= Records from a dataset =
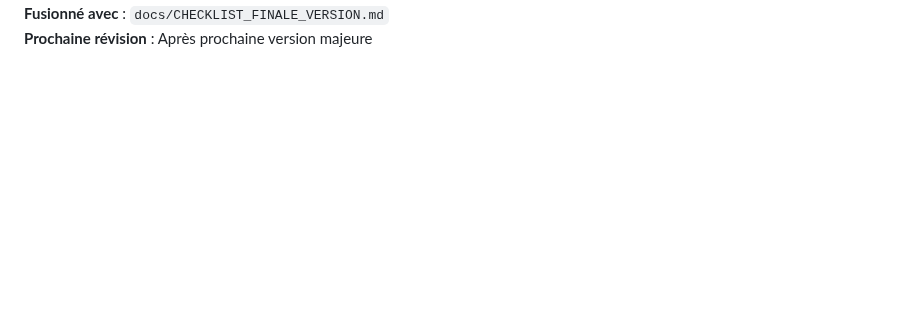
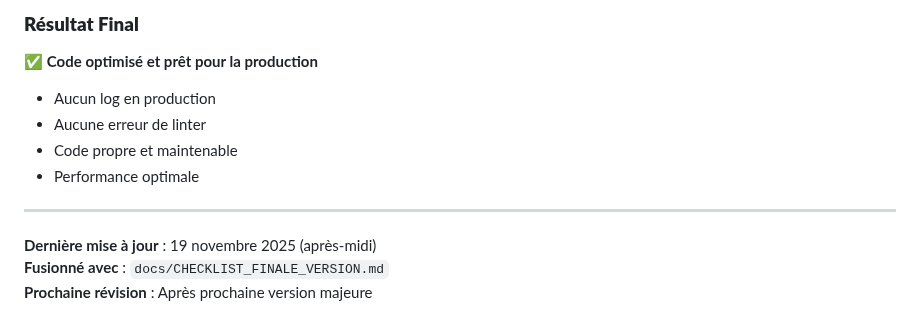
Before and after one commit to arkalia-luna-system/arkalia-cia, a Markdown page: docs/AUDIT_COMPLET_19_NOVEMBRE_2025.md, the part around one of its changes. Drawn GitHub-style; blank space fills up the shorter version.

```diff
--- a/docs/AUDIT_COMPLET_19_NOVEMBRE_2025.md
+++ b/docs/AUDIT_COMPLET_19_NOVEMBRE_2025.md
@@ -187,2 +254,13 @@ L'application Arkalia CIA est :
+### **Résultat Final**
+
+✅ **Code optimisé et prêt pour la production**
+- Aucun log en production
+- Aucune erreur de linter
+- Code propre et maintenable
+- Performance optimale
+
+---
+
+**Dernière mise à jour** : 19 novembre 2025 (après-midi)
 **Fusionné avec** : `docs/CHECKLIST_FINALE_VERSION.md`
 **Prochaine révision** : Après prochaine version majeure
```
Also changed, not shown: other parts of docs/AUDIT_COMPLET_19_NOVEMBRE_2025.md (+68 -1 lines), docs/CHECKLIST_FINALE_VERSION.md (+12 -2 lines), docs/VERIFICATION_FINALE_COMPLETE.md (+11 -8 lines).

= Problem requirements =
Copy every line of the data exactly as written, excluding the pictures.

= Answer to this task =
Before and after one commit to arkalia-luna-system/arkalia-cia, a Markdown page: docs/AUDIT_COMPLET_19_NOVEMBRE_2025.md, the part around one of its changes. Drawn GitHub-style; blank space fills up the shorter version.

```diff
--- a/docs/AUDIT_COMPLET_19_NOVEMBRE_2025.md
+++ b/docs/AUDIT_COMPLET_19_NOVEMBRE_2025.md
@@ -187,2 +254,13 @@ L'application Arkalia CIA est :
+### **Résultat Final**
+
+✅ **Code optimisé et prêt pour la production**
+- Aucun log en production
+- Aucune erreur de linter
+- Code propre et maintenable
+- Performance optimale
+
+---
+
+**Dernière mise à jour** : 19 novembre 2025 (après-midi)
 **Fusionné avec** : `docs/CHECKLIST_FINALE_VERSION.md`
 **Prochaine révision** : Après prochaine version majeure
```
Also changed, not shown: other parts of docs/AUDIT_COMPLET_19_NOVEMBRE_2025.md (+68 -1 lines), docs/CHECKLIST_FINALE_VERSION.md (+12 -2 lines), docs/VERIFICATION_FINALE_COMPLETE.md (+11 -8 lines).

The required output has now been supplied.